▸ **Exercise brief**: Copy, from the data below, every line that has "removeEventListener" in it.

Data records:
-- Opening Marker --

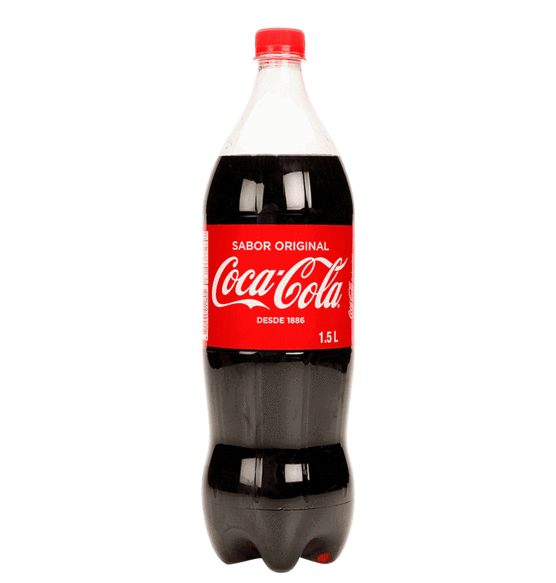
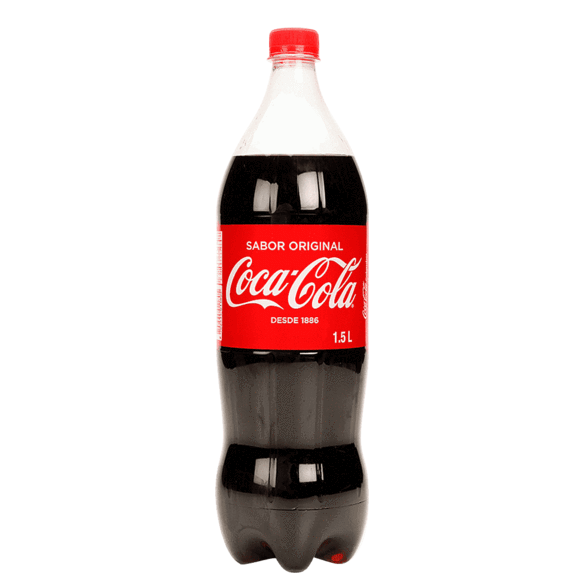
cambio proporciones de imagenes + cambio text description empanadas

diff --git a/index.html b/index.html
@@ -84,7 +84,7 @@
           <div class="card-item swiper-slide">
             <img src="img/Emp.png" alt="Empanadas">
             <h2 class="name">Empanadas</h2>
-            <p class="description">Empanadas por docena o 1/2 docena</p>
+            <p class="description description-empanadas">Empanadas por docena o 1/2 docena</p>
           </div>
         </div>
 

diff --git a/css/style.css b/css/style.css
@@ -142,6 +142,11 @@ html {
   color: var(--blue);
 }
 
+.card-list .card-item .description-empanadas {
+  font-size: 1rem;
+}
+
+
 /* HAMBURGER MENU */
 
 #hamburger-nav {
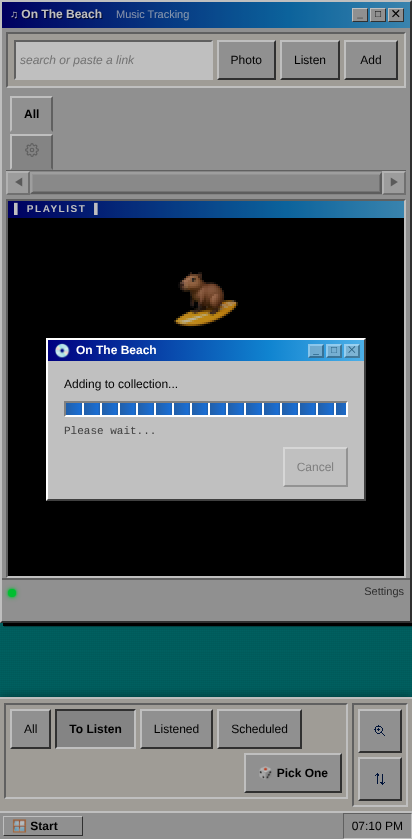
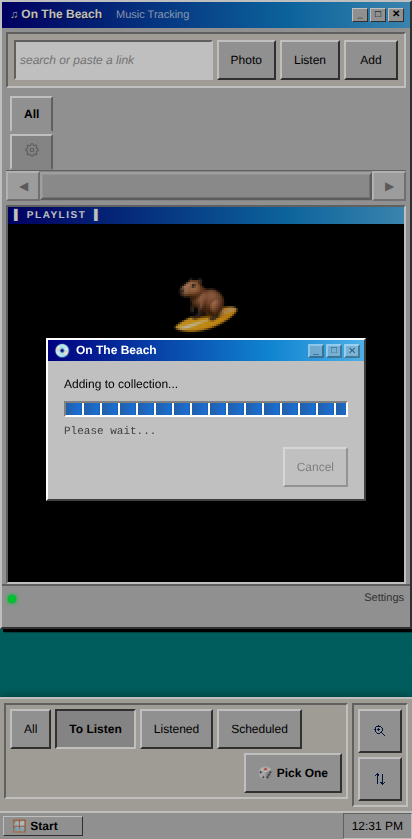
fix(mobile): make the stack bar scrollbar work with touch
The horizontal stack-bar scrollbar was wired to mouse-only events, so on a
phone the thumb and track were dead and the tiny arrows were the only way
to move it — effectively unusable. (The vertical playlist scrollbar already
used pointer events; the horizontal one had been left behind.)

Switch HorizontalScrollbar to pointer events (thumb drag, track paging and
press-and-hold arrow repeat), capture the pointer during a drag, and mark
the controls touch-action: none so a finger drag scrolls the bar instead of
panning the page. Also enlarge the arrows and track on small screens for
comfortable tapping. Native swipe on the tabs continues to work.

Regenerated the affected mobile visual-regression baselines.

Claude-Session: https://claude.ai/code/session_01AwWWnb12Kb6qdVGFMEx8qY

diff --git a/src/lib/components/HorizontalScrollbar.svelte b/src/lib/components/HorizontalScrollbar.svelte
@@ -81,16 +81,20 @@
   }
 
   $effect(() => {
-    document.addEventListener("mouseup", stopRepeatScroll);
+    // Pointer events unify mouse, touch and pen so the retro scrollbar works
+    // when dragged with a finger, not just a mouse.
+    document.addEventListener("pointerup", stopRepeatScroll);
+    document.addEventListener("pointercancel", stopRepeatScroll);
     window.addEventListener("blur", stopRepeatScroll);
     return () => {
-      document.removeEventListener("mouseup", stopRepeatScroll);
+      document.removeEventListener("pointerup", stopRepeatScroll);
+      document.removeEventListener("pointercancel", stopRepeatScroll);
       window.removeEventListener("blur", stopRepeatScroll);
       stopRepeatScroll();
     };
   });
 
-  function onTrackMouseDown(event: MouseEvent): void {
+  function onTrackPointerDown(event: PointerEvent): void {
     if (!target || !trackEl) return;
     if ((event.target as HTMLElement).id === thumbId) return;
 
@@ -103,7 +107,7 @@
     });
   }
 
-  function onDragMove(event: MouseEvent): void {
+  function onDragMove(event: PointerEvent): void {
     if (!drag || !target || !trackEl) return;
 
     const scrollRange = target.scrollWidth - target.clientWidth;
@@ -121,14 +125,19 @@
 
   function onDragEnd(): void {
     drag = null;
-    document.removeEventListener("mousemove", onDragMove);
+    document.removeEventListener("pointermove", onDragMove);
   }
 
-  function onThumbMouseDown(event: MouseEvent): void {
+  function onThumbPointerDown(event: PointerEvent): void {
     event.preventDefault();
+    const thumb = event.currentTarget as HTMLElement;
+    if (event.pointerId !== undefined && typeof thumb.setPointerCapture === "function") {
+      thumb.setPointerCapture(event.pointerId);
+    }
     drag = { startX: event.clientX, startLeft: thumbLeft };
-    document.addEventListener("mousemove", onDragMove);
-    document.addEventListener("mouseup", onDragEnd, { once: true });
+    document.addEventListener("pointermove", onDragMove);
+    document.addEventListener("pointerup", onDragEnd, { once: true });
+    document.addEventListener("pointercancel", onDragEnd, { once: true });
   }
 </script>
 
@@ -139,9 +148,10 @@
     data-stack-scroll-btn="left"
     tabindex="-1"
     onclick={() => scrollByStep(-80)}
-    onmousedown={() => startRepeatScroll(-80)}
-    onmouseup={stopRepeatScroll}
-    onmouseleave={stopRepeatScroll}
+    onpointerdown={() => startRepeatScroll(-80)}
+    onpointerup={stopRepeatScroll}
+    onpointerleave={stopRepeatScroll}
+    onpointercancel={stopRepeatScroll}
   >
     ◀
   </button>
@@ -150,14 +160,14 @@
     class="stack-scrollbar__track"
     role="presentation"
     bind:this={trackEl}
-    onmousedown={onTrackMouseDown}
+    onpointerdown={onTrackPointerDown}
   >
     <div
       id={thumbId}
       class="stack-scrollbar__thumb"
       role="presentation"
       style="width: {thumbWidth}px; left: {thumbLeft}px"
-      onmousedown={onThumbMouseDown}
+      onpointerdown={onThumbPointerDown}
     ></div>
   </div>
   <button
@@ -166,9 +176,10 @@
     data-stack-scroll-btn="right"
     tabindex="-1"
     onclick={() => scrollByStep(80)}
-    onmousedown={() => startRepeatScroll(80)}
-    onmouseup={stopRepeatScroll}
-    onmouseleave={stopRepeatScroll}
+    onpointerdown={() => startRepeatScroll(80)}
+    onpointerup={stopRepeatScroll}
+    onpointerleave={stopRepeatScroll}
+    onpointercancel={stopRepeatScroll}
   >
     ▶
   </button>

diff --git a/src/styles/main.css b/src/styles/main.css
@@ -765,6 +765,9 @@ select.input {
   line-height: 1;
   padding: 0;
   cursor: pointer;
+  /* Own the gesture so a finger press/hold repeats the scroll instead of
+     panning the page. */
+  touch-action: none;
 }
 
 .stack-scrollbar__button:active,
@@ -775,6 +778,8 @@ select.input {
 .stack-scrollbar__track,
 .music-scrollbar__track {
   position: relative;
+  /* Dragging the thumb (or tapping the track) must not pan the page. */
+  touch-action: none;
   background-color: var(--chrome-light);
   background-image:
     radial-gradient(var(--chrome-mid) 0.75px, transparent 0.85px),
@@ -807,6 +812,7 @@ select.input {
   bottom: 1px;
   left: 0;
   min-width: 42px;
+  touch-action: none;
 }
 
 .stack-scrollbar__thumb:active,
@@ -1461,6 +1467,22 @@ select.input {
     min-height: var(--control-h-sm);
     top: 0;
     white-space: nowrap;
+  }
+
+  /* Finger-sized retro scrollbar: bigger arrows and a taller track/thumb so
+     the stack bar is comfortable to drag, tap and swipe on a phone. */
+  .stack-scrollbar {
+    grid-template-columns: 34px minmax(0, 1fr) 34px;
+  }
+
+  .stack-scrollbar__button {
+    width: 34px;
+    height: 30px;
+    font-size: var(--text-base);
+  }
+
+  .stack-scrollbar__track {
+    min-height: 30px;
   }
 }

-- Closing Marker --

▸ **Answer to the problem**:
-      document.removeEventListener("mouseup", stopRepeatScroll);
+      document.removeEventListener("pointerup", stopRepeatScroll);
+      document.removeEventListener("pointercancel", stopRepeatScroll);
       window.removeEventListener("blur", stopRepeatScroll);
-    document.removeEventListener("mousemove", onDragMove);
+    document.removeEventListener("pointermove", onDragMove);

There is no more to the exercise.